…And You’ve Brought the Kids: When visiting New Orleans with children, check out Disney’s The Princess and the Frog (2009) set during the Roaring Twenties in New Orleans. Although full of references to Cajun lifestyles and voodoo, the movie is family-friendly with a G rating.

…And You’re Looking for a New Movie: Released in 2005, The Skeleton Key hasn’t had much success. It may because it is not a slasher film or doesn’t incorporate a lot of jump scares. The acting is solid; the plantation house location creepy. It bears all the markings for a horror film showcasing some of the best acting from some of the best in the business. Check out my review.
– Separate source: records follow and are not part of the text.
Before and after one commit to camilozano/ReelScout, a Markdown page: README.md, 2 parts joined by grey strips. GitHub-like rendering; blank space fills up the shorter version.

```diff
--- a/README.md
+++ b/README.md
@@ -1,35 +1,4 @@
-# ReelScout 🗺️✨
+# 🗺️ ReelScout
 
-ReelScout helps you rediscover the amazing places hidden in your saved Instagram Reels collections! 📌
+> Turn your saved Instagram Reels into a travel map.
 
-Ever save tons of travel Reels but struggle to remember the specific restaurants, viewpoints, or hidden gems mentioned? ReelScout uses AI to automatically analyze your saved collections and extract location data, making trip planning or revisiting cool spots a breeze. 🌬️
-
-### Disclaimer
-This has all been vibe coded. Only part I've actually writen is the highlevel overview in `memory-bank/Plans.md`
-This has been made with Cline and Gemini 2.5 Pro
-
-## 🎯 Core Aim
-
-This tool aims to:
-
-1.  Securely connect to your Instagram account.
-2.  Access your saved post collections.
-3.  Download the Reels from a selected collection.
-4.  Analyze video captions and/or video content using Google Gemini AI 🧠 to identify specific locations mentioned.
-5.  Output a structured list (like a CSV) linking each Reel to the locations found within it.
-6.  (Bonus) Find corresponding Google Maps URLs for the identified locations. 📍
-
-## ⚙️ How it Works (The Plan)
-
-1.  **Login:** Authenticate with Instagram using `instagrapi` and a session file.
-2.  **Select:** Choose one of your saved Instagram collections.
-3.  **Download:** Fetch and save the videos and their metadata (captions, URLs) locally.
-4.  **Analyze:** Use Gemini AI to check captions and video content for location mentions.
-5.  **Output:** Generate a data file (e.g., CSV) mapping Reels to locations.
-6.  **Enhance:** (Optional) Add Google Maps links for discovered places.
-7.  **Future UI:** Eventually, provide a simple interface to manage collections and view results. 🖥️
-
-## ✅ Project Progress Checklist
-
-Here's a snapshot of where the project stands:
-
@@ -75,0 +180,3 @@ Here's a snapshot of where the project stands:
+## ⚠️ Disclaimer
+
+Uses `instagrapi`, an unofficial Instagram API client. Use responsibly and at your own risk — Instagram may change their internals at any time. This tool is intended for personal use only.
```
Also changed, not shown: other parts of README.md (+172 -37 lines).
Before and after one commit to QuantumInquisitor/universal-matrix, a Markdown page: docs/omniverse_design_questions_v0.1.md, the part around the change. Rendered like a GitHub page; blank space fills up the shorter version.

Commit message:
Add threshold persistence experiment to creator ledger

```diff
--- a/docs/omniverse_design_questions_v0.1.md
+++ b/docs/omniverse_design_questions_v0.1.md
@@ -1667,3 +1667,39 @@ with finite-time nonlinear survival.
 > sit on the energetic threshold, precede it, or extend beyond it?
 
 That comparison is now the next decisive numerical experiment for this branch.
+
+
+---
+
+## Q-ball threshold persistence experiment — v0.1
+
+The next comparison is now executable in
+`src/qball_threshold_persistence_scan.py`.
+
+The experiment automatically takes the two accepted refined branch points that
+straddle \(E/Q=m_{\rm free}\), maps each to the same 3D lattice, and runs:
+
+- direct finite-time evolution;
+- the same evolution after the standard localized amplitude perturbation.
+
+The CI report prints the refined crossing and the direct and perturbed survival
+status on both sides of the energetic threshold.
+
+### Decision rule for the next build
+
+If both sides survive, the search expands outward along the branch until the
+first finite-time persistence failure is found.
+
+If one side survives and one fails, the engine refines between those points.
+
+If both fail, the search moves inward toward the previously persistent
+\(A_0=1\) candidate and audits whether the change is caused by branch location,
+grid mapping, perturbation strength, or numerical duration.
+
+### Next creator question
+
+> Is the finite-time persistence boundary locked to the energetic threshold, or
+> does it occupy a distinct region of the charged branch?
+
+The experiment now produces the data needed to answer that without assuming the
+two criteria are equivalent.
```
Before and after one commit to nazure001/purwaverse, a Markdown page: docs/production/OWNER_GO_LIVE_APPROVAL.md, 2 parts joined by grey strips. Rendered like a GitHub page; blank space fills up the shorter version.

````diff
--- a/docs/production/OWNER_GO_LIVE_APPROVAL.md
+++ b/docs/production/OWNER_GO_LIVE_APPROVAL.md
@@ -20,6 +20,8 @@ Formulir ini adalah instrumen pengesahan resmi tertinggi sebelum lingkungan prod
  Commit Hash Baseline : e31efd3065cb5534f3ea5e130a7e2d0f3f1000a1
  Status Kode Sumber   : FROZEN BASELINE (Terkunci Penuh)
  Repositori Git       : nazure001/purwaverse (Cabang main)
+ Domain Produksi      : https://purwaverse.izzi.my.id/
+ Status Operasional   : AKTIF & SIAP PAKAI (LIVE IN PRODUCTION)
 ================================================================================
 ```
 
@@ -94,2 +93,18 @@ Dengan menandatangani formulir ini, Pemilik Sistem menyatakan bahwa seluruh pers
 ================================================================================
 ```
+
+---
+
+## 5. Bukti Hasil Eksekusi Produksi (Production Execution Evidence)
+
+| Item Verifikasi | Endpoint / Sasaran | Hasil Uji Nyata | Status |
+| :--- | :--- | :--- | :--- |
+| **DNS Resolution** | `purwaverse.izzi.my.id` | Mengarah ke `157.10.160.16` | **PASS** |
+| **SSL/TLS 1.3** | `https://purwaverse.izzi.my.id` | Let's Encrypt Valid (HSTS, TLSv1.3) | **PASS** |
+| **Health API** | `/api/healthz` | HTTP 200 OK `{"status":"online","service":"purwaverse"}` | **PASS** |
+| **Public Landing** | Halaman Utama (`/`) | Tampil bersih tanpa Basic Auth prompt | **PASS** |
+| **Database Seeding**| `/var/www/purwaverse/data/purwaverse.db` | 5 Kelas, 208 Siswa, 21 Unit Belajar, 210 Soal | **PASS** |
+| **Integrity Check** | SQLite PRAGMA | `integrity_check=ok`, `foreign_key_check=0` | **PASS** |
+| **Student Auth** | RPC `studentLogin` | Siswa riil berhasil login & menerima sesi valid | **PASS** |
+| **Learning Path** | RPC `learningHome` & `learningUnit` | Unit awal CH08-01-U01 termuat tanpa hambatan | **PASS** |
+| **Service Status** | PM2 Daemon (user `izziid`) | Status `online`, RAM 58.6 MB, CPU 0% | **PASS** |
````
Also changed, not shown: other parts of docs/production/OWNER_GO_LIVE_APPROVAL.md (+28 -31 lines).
…And You Need Your Anne Rice Fix: Anne Rice’s epic novel featuring the Vampire Lestat, played by Tom Cruise before he jumped on couches, made it to the large screen in 1994. Interview with a Vampire created a cottage industry of vampire lore leading to witch lore for New Orleans. Take a tour and visit the sites and cemeteries made famous by Anne Rice after watching. New Orleans truly is bewitching.